Two men boxing after Eadweard Muybridge Credit: Wellcome Collection

Rebecca Solnit explains things to us

The writer credited with coining the term "mansplaining" tells a story with which many women will identify
May 6, 2020

The celebrated American essayist Rebecca Solnit is often wrongly credited with coining the word “mansplaining.” She was, though, the first to popularise the term in a 2008 essay about a man at a party in Aspen who explained her own book on the Victorian photographer Eadweard Muybridge to her. Solnit had thought the word was “a little bit more condemnatory of the male of the species than [she] ever wanted it to be,” but changed her mind when she realised that it perfectly summed up something that happened so often both to her and other women.

In her new memoir, Solnit charts her growth as a writer, from a time when words often failed her (“my words seemed useless,” she writes of her struggles to speak up against her abusers or to seek help) to a point when language became “an instrument on which many kinds of music could be played.”

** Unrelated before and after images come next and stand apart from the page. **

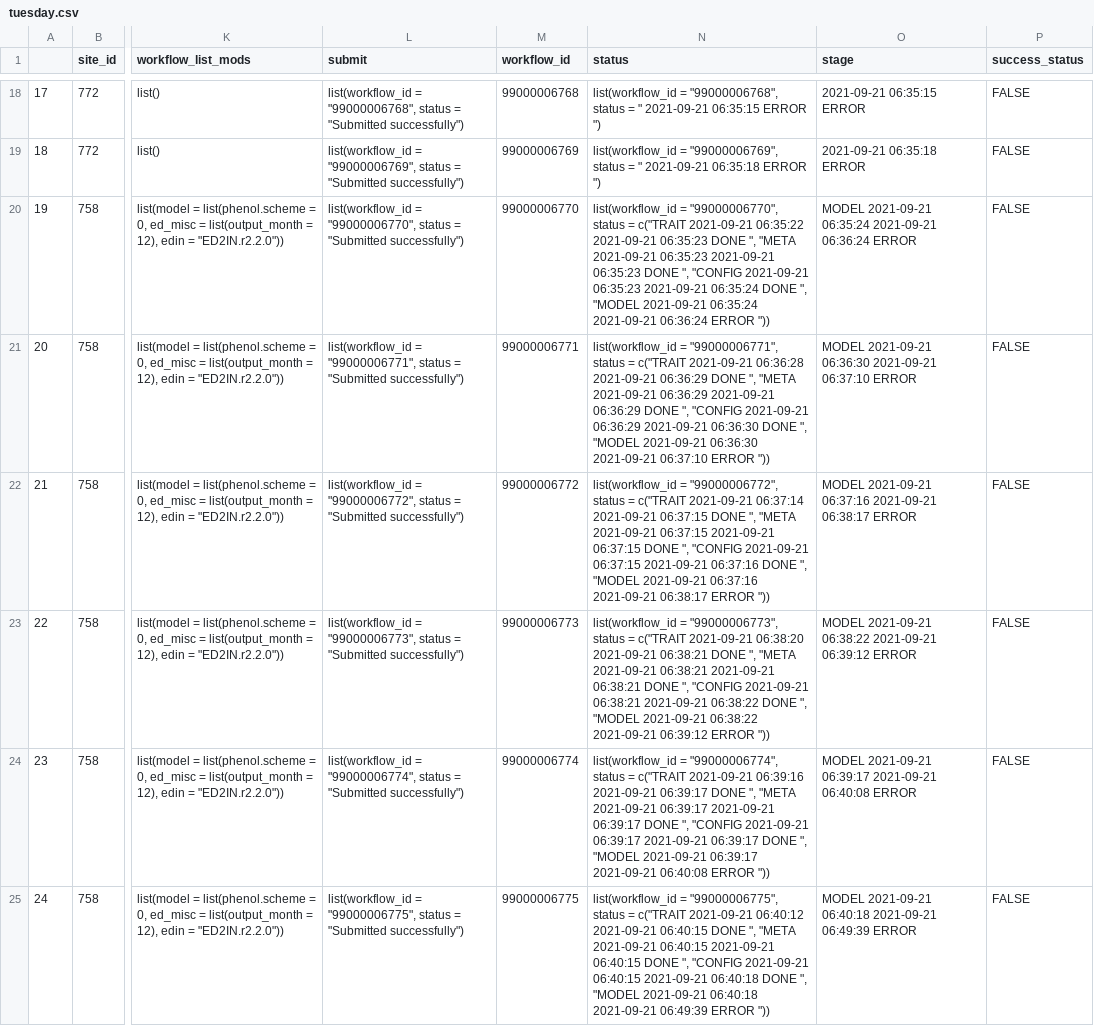
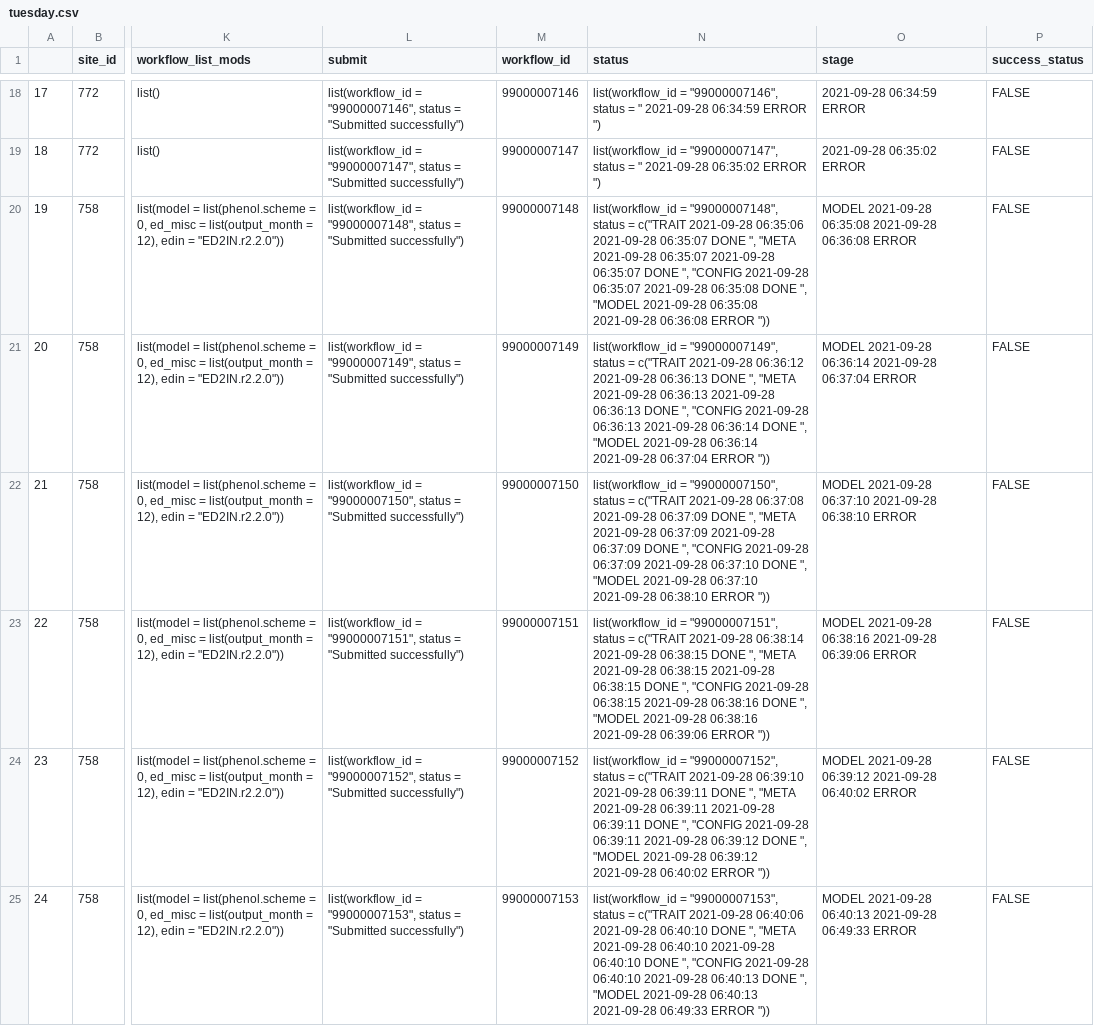
Before and after one commit to PecanProject/pecan-status-board, a CSV file: data/tuesday.csv, drawn as a sheet; only a part is shown, gaps mark what is left out; the diff covers the shown part only; the diff names each change by its address in the sheet, - before the commit and + after, or states it on an @@ line.

```diff
--- a/data/tuesday.csv
+++ b/data/tuesday.csv
-L18 (submit): list(workflow_id = "99000006768", status =…
+L18 (submit): list(workflow_id = "99000007146", status =…
-M18 (workflow_id): 99000006768
+M18 (workflow_id): 99000007146
-N18 (status): list(workflow_id = "99000006768", status = " 2021-09-21 06:35:15 ERROR ")
+N18 (status): list(workflow_id = "99000007146", status = " 2021-09-28 06:34:59 ERROR ")
-O18 (stage): 2021-09-21 06:35:15 ERROR
+O18 (stage): 2021-09-28 06:34:59 ERROR
-L19 (submit): list(workflow_id = "99000006769", status =…
+L19 (submit): list(workflow_id = "99000007147", status =…
-M19 (workflow_id): 99000006769
+M19 (workflow_id): 99000007147
-N19 (status): list(workflow_id = "99000006769", status = " 2021-09-21 06:35:18 ERROR ")
+N19 (status): list(workflow_id = "99000007147", status = " 2021-09-28 06:35:02 ERROR ")
-O19 (stage): 2021-09-21 06:35:18 ERROR
+O19 (stage): 2021-09-28 06:35:02 ERROR
-L20 (submit): list(workflow_id = "99000006770", status =…
+L20 (submit): list(workflow_id = "99000007148", status =…
-M20 (workflow_id): 99000006770
+M20 (workflow_id): 99000007148
-N20 (status): list(workflow_id = "99000006770", status = c("TRAIT 2021-09-21 06:35:22 2021-09-21 06:35:23 DONE ", "META 2021-09-21 06:35:23 2021-09-21 06:35:23 DONE ", "CONFIG 2021-09-21 06:35:23 2021-09-21 06:35:24 DONE ", "MODEL 2021-09-21 06:35:24 2021-09-21 06:36:24 ERROR "))
+N20 (status): list(workflow_id = "99000007148", status = c("TRAIT 2021-09-28 06:35:06 2021-09-28 06:35:07 DONE ", "META 2021-09-28 06:35:07 2021-09-28 06:35:07 DONE ", "CONFIG 2021-09-28 06:35:07 2021-09-28 06:35:08 DONE ", "MODEL 2021-09-28 06:35:08 2021-09-28 06:36:08 ERROR "))
-O20 (stage): MODEL 2021-09-21 06:35:24 2021-09-21 06:36:24 ERROR
+O20 (stage): MODEL 2021-09-28 06:35:08 2021-09-28 06:36:08 ERROR
-L21 (submit): list(workflow_id = "99000006771", status =…
+L21 (submit): list(workflow_id = "99000007149", status =…
-M21 (workflow_id): 99000006771
+M21 (workflow_id): 99000007149
-N21 (status): list(workflow_id = "99000006771", status = c("TRAIT 2021-09-21 06:36:28 2021-09-21 06:36:29 DONE ", "META 2021-09-21 06:36:29 2021-09-21 06:36:29 DONE ", "CONFIG 2021-09-21 06:36:29 2021-09-21 06:36:30 DONE ", "MODEL 2021-09-21 06:36:30 2021-09-21 06:37:10 ERROR "))
+N21 (status): list(workflow_id = "99000007149", status = c("TRAIT 2021-09-28 06:36:12 2021-09-28 06:36:13 DONE ", "META 2021-09-28 06:36:13 2021-09-28 06:36:13 DONE ", "CONFIG 2021-09-28 06:36:13 2021-09-28 06:36:14 DONE ", "MODEL 2021-09-28 06:36:14 2021-09-28 06:37:04 ERROR "))
-O21 (stage): MODEL 2021-09-21 06:36:30 2021-09-21 06:37:10 ERROR
+O21 (stage): MODEL 2021-09-28 06:36:14 2021-09-28 06:37:04 ERROR
-L22 (submit): list(workflow_id = "99000006772", status =…
+L22 (submit): list(workflow_id = "99000007150", status =…
-M22 (workflow_id): 99000006772
+M22 (workflow_id): 99000007150
-N22 (status): list(workflow_id = "99000006772", status = c("TRAIT 2021-09-21 06:37:14 2021-09-21 06:37:15 DONE ", "META 2021-09-21 06:37:15 2021-09-21 06:37:15 DONE ", "CONFIG 2021-09-21 06:37:15 2021-09-21 06:37:16 DONE ", "MODEL 2021-09-21 06:37:16 2021-09-21 06:38:17 ERROR "))
+N22 (status): list(workflow_id = "99000007150", status = c("TRAIT 2021-09-28 06:37:08 2021-09-28 06:37:09 DONE ", "META 2021-09-28 06:37:09 2021-09-28 06:37:09 DONE ", "CONFIG 2021-09-28 06:37:09 2021-09-28 06:37:10 DONE ", "MODEL 2021-09-28 06:37:10 2021-09-28 06:38:10 ERROR "))
-O22 (stage): MODEL 2021-09-21 06:37:16 2021-09-21 06:38:17 ERROR
+O22 (stage): MODEL 2021-09-28 06:37:10 2021-09-28 06:38:10 ERROR
-L23 (submit): list(workflow_id = "99000006773", status =…
+L23 (submit): list(workflow_id = "99000007151", status =…
-M23 (workflow_id): 99000006773
+M23 (workflow_id): 99000007151
-N23 (status): list(workflow_id = "99000006773", status = c("TRAIT 2021-09-21 06:38:20 2021-09-21 06:38:21 DONE ", "META 2021-09-21 06:38:21 2021-09-21 06:38:21 DONE ", "CONFIG 2021-09-21 06:38:21 2021-09-21 06:38:22 DONE ", "MODEL 2021-09-21 06:38:22 2021-09-21 06:39:12 ERROR "))
+N23 (status): list(workflow_id = "99000007151", status = c("TRAIT 2021-09-28 06:38:14 2021-09-28 06:38:15 DONE ", "META 2021-09-28 06:38:15 2021-09-28 06:38:15 DONE ", "CONFIG 2021-09-28 06:38:15 2021-09-28 06:38:16 DONE ", "MODEL 2021-09-28 06:38:16 2021-09-28 06:39:06 ERROR "))
-O23 (stage): MODEL 2021-09-21 06:38:22 2021-09-21 06:39:12 ERROR
+O23 (stage): MODEL 2021-09-28 06:38:16 2021-09-28 06:39:06 ERROR
-L24 (submit): list(workflow_id = "99000006774", status =…
+L24 (submit): list(workflow_id = "99000007152", status =…
-M24 (workflow_id): 99000006774
+M24 (workflow_id): 99000007152
-N24 (status): list(workflow_id = "99000006774", status = c("TRAIT 2021-09-21 06:39:16 2021-09-21 06:39:17 DONE ", "META 2021-09-21 06:39:17 2021-09-21 06:39:17 DONE ", "CONFIG 2021-09-21 06:39:17 2021-09-21 06:39:17 DONE ", "MODEL 2021-09-21 06:39:17 2021-09-21 06:40:08 ERROR "))
+N24 (status): list(workflow_id = "99000007152", status = c("TRAIT 2021-09-28 06:39:10 2021-09-28 06:39:11 DONE ", "META 2021-09-28 06:39:11 2021-09-28 06:39:11 DONE ", "CONFIG 2021-09-28 06:39:11 2021-09-28 06:39:12 DONE ", "MODEL 2021-09-28 06:39:12 2021-09-28 06:40:02 ERROR "))
-O24 (stage): MODEL 2021-09-21 06:39:17 2021-09-21 06:40:08 ERROR
+O24 (stage): MODEL 2021-09-28 06:39:12 2021-09-28 06:40:02 ERROR
-L25 (submit): list(workflow_id = "99000006775", status =…
+L25 (submit): list(workflow_id = "99000007153", status =…
-M25 (workflow_id): 99000006775
+M25 (workflow_id): 99000007153
-N25 (status): list(workflow_id = "99000006775", status = c("TRAIT 2021-09-21 06:40:12 2021-09-21 06:40:15 DONE ", "META 2021-09-21 06:40:15 2021-09-21 06:40:15 DONE ", "CONFIG 2021-09-21 06:40:15 2021-09-21 06:40:18 DONE ", "MODEL 2021-09-21 06:40:18 2021-09-21 06:49:39 ERROR "))
+N25 (status): list(workflow_id = "99000007153", status = c("TRAIT 2021-09-28 06:40:06 2021-09-28 06:40:10 DONE ", "META 2021-09-28 06:40:10 2021-09-28 06:40:10 DONE ", "CONFIG 2021-09-28 06:40:10 2021-09-28 06:40:13 DONE ", "MODEL 2021-09-28 06:40:13 2021-09-28 06:49:33 ERROR "))
-O25 (stage): MODEL 2021-09-21 06:40:18 2021-09-21 06:49:39 ERROR
+O25 (stage): MODEL 2021-09-28 06:40:13 2021-09-28 06:49:33 ERROR
```
Also changed, not shown: 76 edited cells elsewhere in this file.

Solnit has been different writers along the road. She was “punk rock in thriftstore black and crayoned-on eyeliner as a 20-something journalist,” before publishing the first of 20 books in 1991 on California artists in the Cold War, and later gaining fame with that essay, “Men Explain Things To Me.”

Her recollections start with a nod to Virginia Woolf as the author describes the joy she felt when moving into a space of her own. Writing from a dainty Victorian desk given to her by a friend who survived a murder attempt by her ex-boyfriend, Solnit reflects on the activist spirit that has driven her writing. More than a room, what the author needed was a culture, “a context that gives it meaning, and people from whom to learn and to whom to show your work.”

In her writerly evolution, Solnit comes to terms with various forms of “non-existence,” including being a woman in a hostile society. Delineating male violence, she tells a story with which many women will identify. But you can’t help feeling that in repeating a conversation that’s already been had many times before, she isn’t adding much about why the problem persists.

Recollections of My Non-Existence by Rebecca Solnit (Granta, £16.99)